  10. Use outcome evaluation data to document the program's impact.  Share aggregate data and analysis. (Covered in Section 4)
  11. Thank all who have contributed to program development and implementation and acknowledge their contributions.
  12. Disseminate program outcomes to all involved and to wider audiences. If you plan to publish, seek IRB approval before beginning your project.  Ask the CAB members if any would like to co-author with you.  Draft articles must be reviewed with the CAB and other partners to maintain trust.  Any publication should acknowledge the community partners by name.  Any press interested in the program should interview key partners as well as Duke faculty and staff.  Accept responsibility when confronted by the press for problems in a project and share credit for success. Get help from a communication expert when dealing with the press by contacting Duke Health or Duke University

Steps in Program Evaluation

Engage the stakeholders: These are people or organizations invested in the program, interested in the results of the evaluation and/or with a stake what will be done with the results of the evaluation.  Examples of stakeholders include funding agencies, partner organizations, administrators, staff, patients or clients, advocacy groups, elected officials, general public, or taxpayers.

Describe the program: A comprehensive program description clarifies all the components and intended outcomes of the program, thus helping you focus your evaluation on the most central and important questions.  A comprehensive program description includes the following components:

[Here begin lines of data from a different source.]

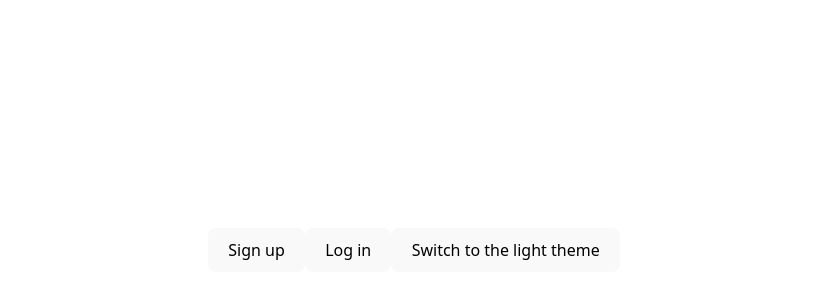
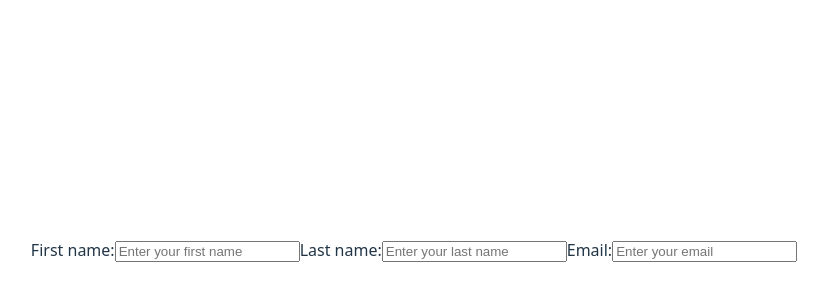
Before and after one commit to nhatnguyen-agilityio/react-training, a React (Vite) app in the folder my-example-app/: page / in a window 1280 px wide. Shown: the part 150-450 px from the top of the page, without its empty margins (226-1054 px from the left). Built offline with nearby package versions, Linux system fonts and the light colour scheme.

Commit message:
feat(): pass an object to state

```diff
--- a/my-example-app/src/App.tsx
+++ b/my-example-app/src/App.tsx
@@ -12,6 +12,7 @@ import ChatRoom from './components/ChatRoom'
 import Accordion from './components/Accordtion'
 import Toolbar from './components/Toolbar'
 import ContextExample from './components/ContextExample'
+import StateExample from './components/StateExample'
 
 const user = {
   name: 'John Doe',
@@ -38,7 +39,8 @@ function App() {
       {/* <ChatRoom /> */}
     {/* <Accordion /> */}
     {/* <Toolbar /> */}
-    <ContextExample />
+    {/* <ContextExample /> */}
+    <StateExample />
     </>
   )
 }
--- /dev/null
+++ b/my-example-app/src/components/StateExample/index.tsx
@@ -0,0 +1,41 @@
+import { useState } from "react";
+
+export default function StateExample() {
+  const [formData, setFormData] = useState({
+    firstName: "",
+    lastName: "",
+    email: "",
+  });
+
+  return (
+  <>
+    <label>
+      First name:
+      <input
+        type="text"
+        placeholder="Enter your first name"
+        onChange={(e) => setFormData({...formData, firstName: e.target.value})}
+        value={formData.firstName}
+        />
+    </label>
+    <label>
+      Last name:
+      <input
+        type="text"
+        placeholder="Enter your last name"
+        onChange={(e) => setFormData({...formData, lastName: e.target.value})}
+        value={formData.lastName}
+      />
+    </label>
+      <label>
+        Email:
+        <input
+          type="email"
+          placeholder="Enter your email"
+          onChange={(e) => setFormData({...formData, email: e.target.value})}
+          value={formData.email}
+        />
+      </label>
+  </>
+  );
+}
```
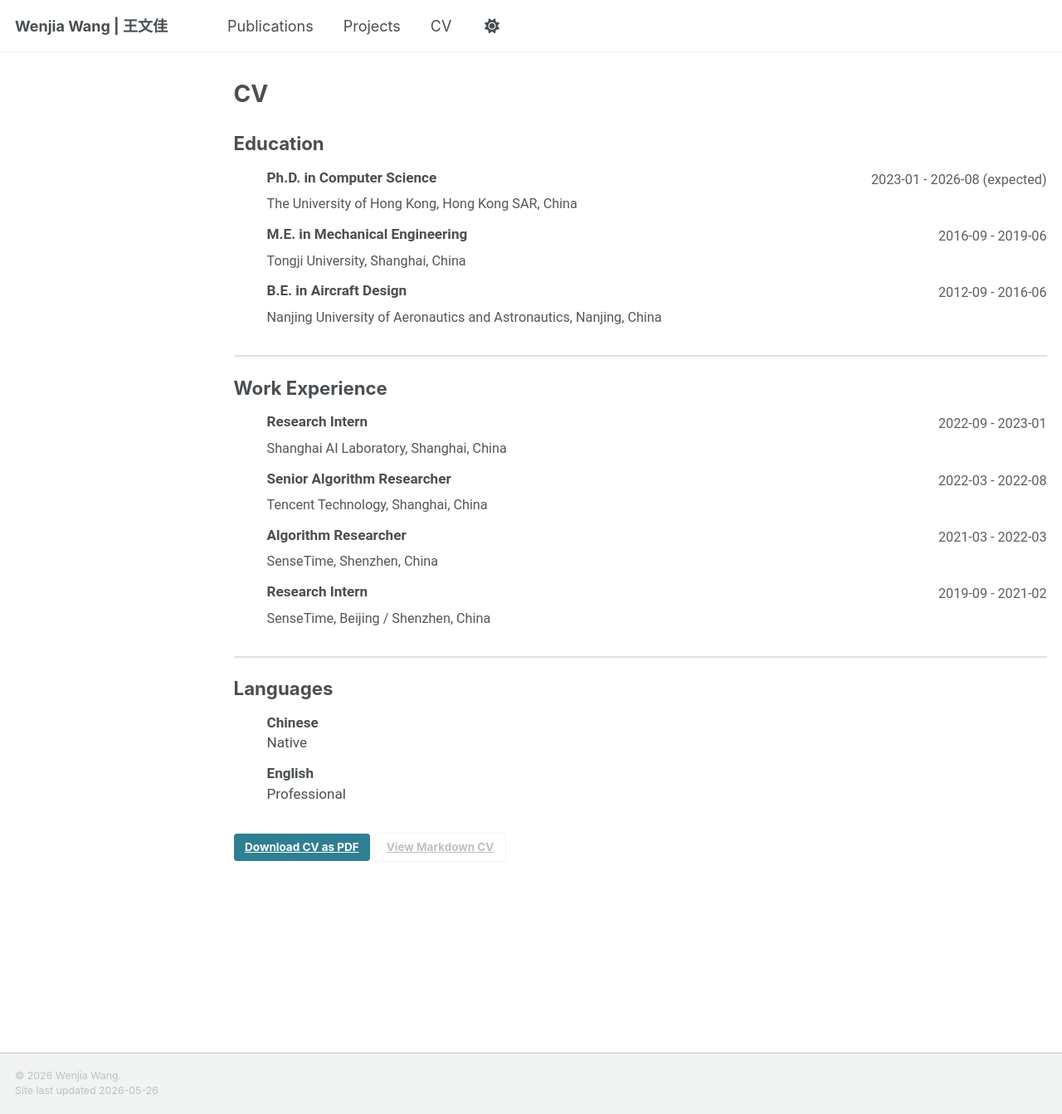
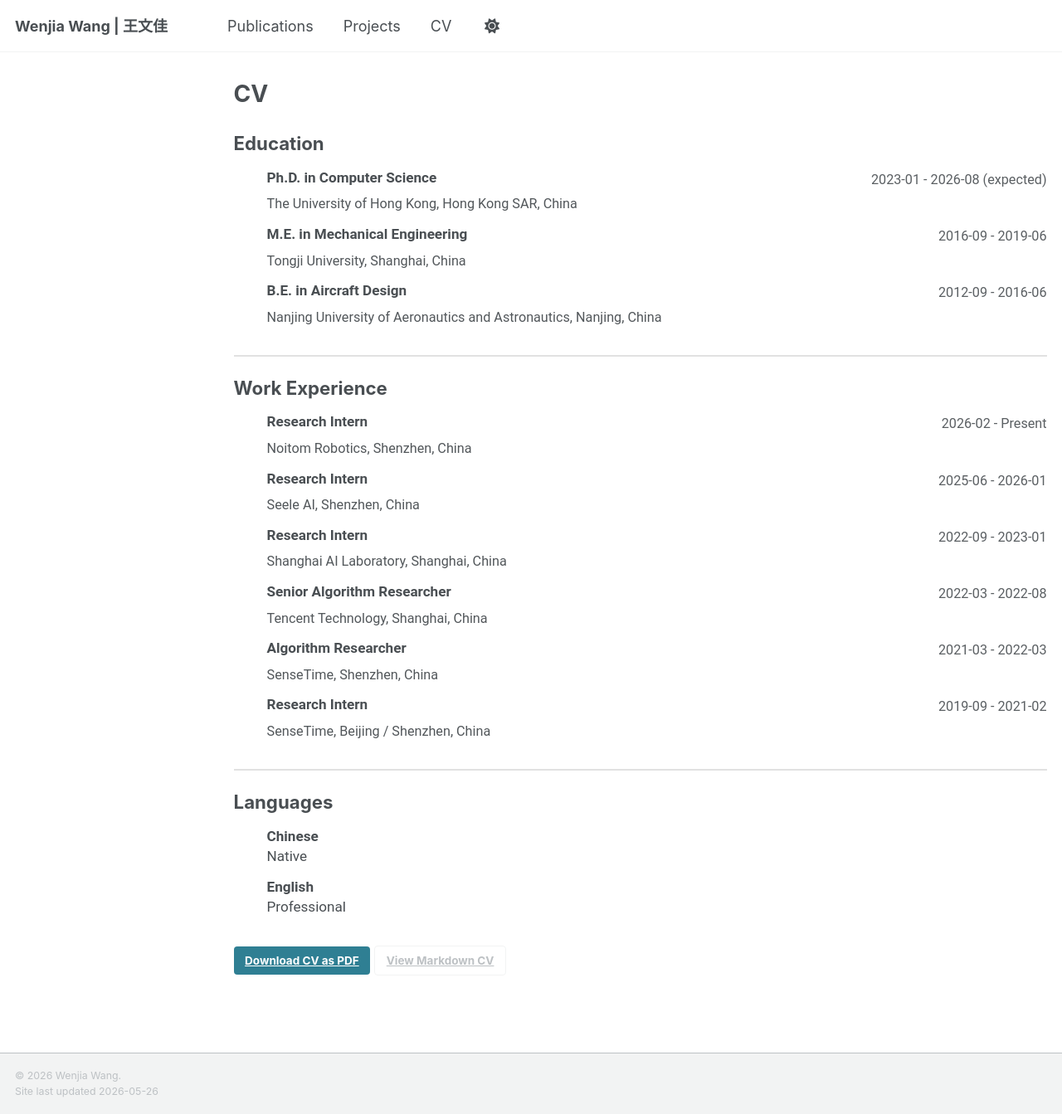
Before and after one commit to WenjiaWang0312/WenjiaWang0312.github.io, a Jekyll site: the page built from _pages/cv-json.md, in a window 1280 px wide and 1343 px high. Shown: the whole window at 83% size. Built offline with Jekyll 4.4.1, drawn with Linux system fonts in a browser that asks for light colours; a script bundle is joined from its source files by our own code; library files that are not in the unit come from our copies.

Commit message:
Add recent research internships

```diff
--- a/_data/cv.json
+++ b/_data/cv.json
@@ -31,6 +31,24 @@
     ]
   },
   "work": [
+    {
+      "name": "Noitom Robotics",
+      "position": "Research Intern",
+      "startDate": "2026-02",
+      "endDate": "Present",
+      "location": "Shenzhen, China",
+      "summary": "",
+      "highlights": []
+    },
+    {
+      "name": "Seele AI",
+      "position": "Research Intern",
+      "startDate": "2025-06",
+      "endDate": "2026-01",
+      "location": "Shenzhen, China",
+      "summary": "",
+      "highlights": []
+    },
     {
       "name": "Shanghai AI Laboratory",
       "position": "Research Intern",
```
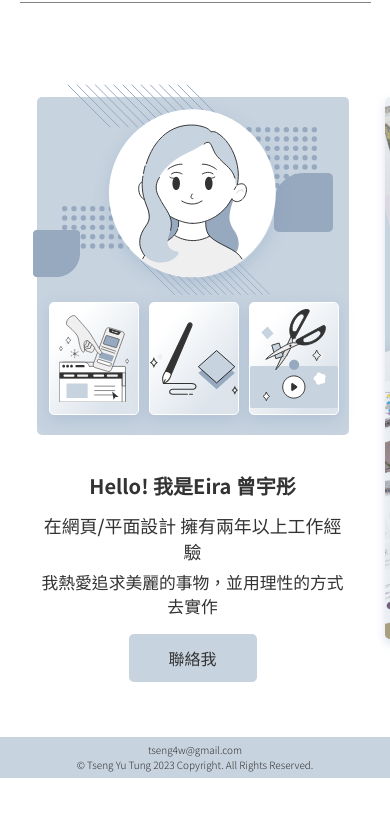
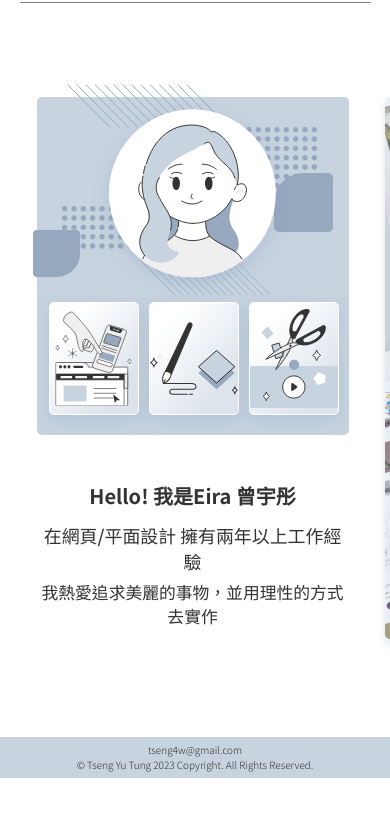
Before and after one commit to ritaayio/Portfolio, a plain HTML site: page index.html in a window 390 px wide. Shown: the part 66-882 px from the top of the page. Drawn offline with Linux system fonts and the light colour scheme; a web font is replaced by a local one.

Commit message:
v1.2.4
手機優化

```diff
--- a/css/style.css
+++ b/css/style.css
@@ -970,7 +970,7 @@ article img {
   }
 
   .icon--web img {
-    transform: translateY(0) scale(0.8);
+    transform: translateY(0) scale(0.9);
   }
 
   .icon--graphic {
@@ -1019,7 +1019,7 @@ article img {
   }
 
   .item--avatar>.bg>.glass img {
-    max-height: 100%;
+    max-height: 95%;
   }
 
   .item--avatar .bg>img.icon--avatar {
@@ -1061,7 +1061,7 @@ article img {
 
   .item--text {
     display: flex;
-    justify-content: start;
+    justify-content: center;
     align-items: center;
     text-align: center;
   }
--- a/index.html
+++ b/index.html
@@ -55,7 +55,7 @@
           <h1><span>Hello!</span> 我是Eira 曾宇彤</h1>
           <h2>在網頁/平面設計 擁有兩年以上工作經驗</h2>
           <h3>我熱愛追求美麗的事物，並用理性的方式去實作</h3>
-          <a href="mailto:tseng4w@gmail.com" class="btn">聯絡我</a>
+          <a href="mailto:tseng4w@gmail.com" class="btn hide--m">聯絡我</a>
         </div>
         <!--  -->
         <div class="item--avatar">
```
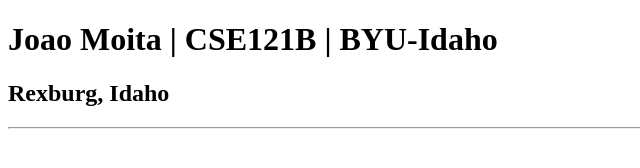
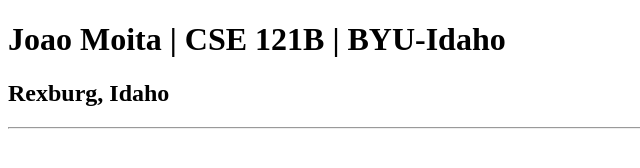
Before and after one commit to jmoita3/cse121b, a plain HTML site: page test.html in a window 1280 px wide. Shown: the whole page, without its empty margins (0-640 px from the left). Drawn offline with Linux system fonts and the light colour scheme.

Commit message:
fixed spacing

```diff
--- a/test.html
+++ b/test.html
@@ -6,7 +6,7 @@
     <title>Joao Moita | CSE121B | BYU-Idaho</title>
 </head>
 <body>
-    <h1>Joao Moita | CSE121B | BYU-Idaho</h1>
+    <h1>Joao Moita | CSE 121B | BYU-Idaho</h1>
     <h2>Rexburg, Idaho</h2>
     <hr>
 </body>
```
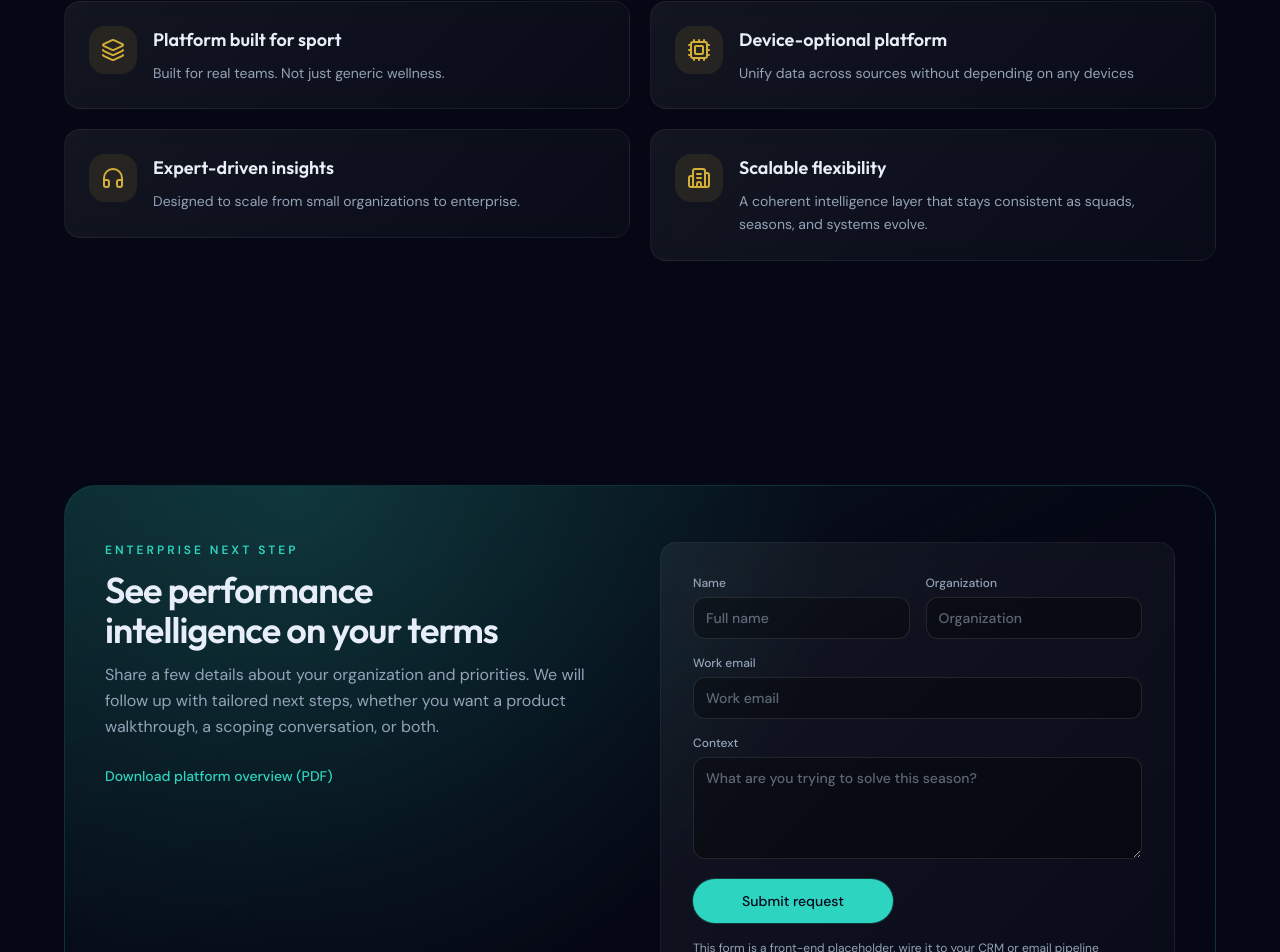
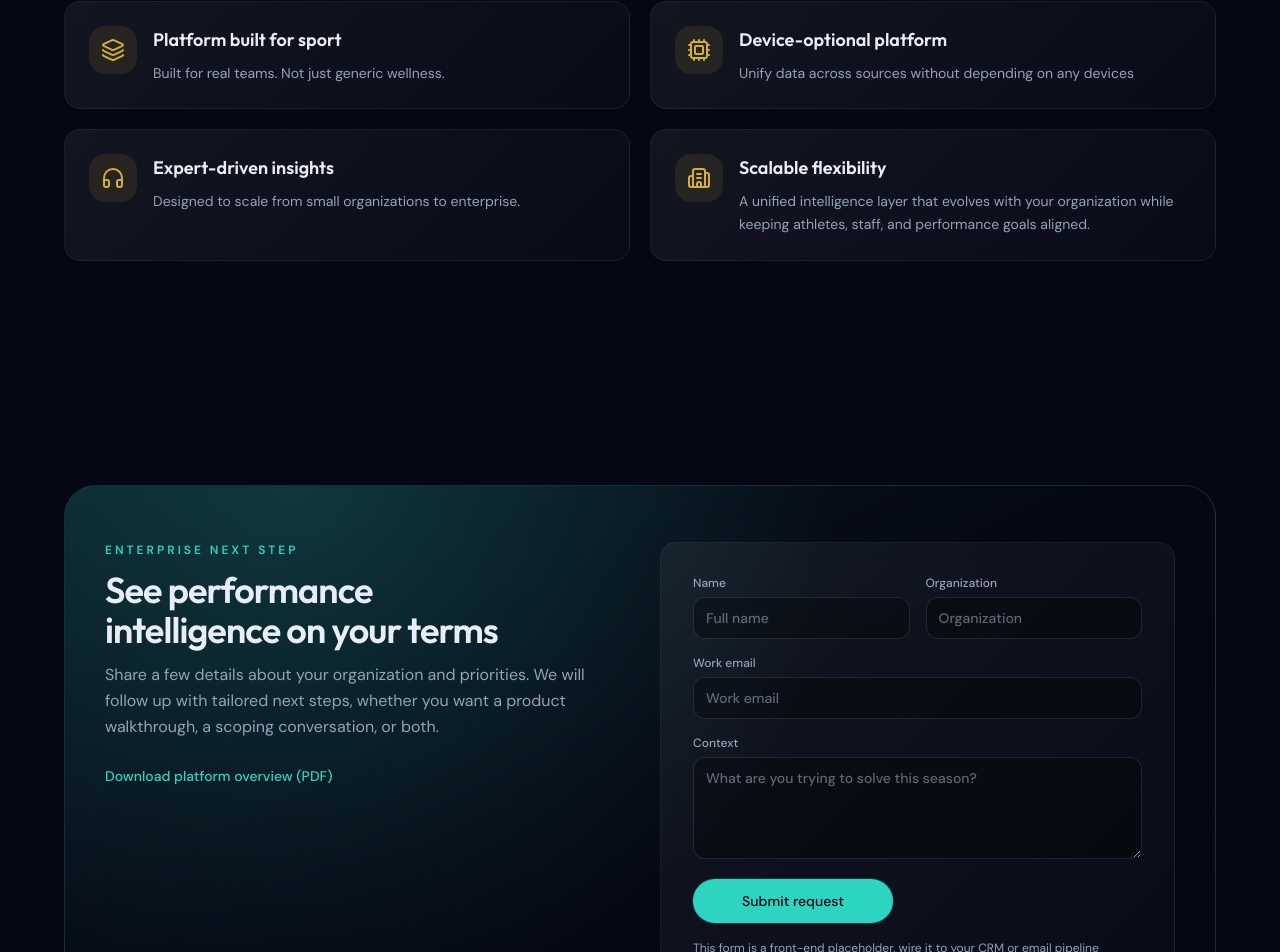
Before and after one commit to FlolabsInnovationsGroup/athleticperformanceintelligence, a Next.js app: page / in a window 1280 px wide. Shown: the part 8113-9065 px from the top of the page. Built offline with nearby package versions, Linux system fonts and the light colour scheme; no server answers.

Commit message:
feedback update

```diff
--- a/components/sections/why.tsx
+++ b/components/sections/why.tsx
@@ -19,8 +19,8 @@ export function WhySection() {
         {whyUs.items.map((item, i) => {
           const Icon = icons[i] ?? Layers3;
           return (
-            <MotionReveal key={item.title} staggerIndex={i}>
-              <div className="glass flex gap-4 rounded-2xl p-6 transition-colors hover:border-white/15">
+            <MotionReveal key={item.title} staggerIndex={i} className="h-full">
+              <div className="glass flex h-full gap-4 rounded-2xl p-6 transition-colors hover:border-white/15">
                 <div className="flex h-12 w-12 shrink-0 items-center justify-center rounded-2xl bg-gold/10 text-gold">
                   <Icon className="h-6 w-6" aria-hidden />
                 </div>
--- a/data/site-content.ts
+++ b/data/site-content.ts
@@ -280,7 +280,7 @@ export const whyUs = {
     },
     {
       title: "Scalable flexibility",
-      body: "A coherent intelligence layer that stays consistent as squads, seasons, and systems evolve.",
+      body: "A unified intelligence layer that evolves with your organization while keeping athletes, staff, and performance goals aligned.",
     },
   ],
 };
```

  • Need. What is the big community health problem you aim to address with your program?
  • Targets. Which groups or organizations need to change or take action to ensure progress on the community health problem?
  • Outcomes. How and in what way do these targets need to change? What action specifically do they need to take?
  • Activities. What will your program and staff do to move these target groups to change/take action?
  • Outputs. What tangible capacities or products will be produced by your program’s activities?
  • Resources/Inputs. What is needed from the larger environment in order for the activities to be mounted successfully?
  • Relationship of Activities and Outcomes. Which activities are being implemented to produce progress on which outcomes?

Determine what elements of the program are most important: achieving project goals, meeting intermediate project objectives, delivering services or activities on schedule, staying within the budget, building collaborative partnerships.

Consider developing a basic logic model, which is a common tool that evaluators use.  It is a graphic depiction of the relationship between a program’s activities and its intended outcomes. 

Ask the relevant questions: What do we need to know to determine whether or not the program is successful? Consider what kind of information future funding sources might want and the kind of information that would be useful to community organizations and constituents who are involved with the program. In general, evaluation questions fall into these groups:

  • Implementation. Were your program’s activities put into place as originally intended?
  • Effectiveness. Is your program achieving the goals and objectives it was intended to accomplish?
  • Efficiency. Are your program’s activities being produced with appropriate use of resources such as budget and staff time?
  • Cost-Effectiveness. Does the value or benefit of achieving your program’s goals and objectives exceed the cost of producing them?
  • Attribution. Can progress on goals and objectives be shown to be related to your program, as opposed to other things that are going on at the same time?

Accessing the training module

If you are a member of the Duke community

  • Go to the Duke LMS site and log in with your net id and password to register for the course.
  • Once logged in, type in “community” in the upper right hand search bar.
  • Select “Community Health Engagement Training” and click Register. The course offering number is 00073198.

If you are an external (non-Duke) member

  • Log onto the external Duke/public access link here

Review the Community Health Engagement training references and resources.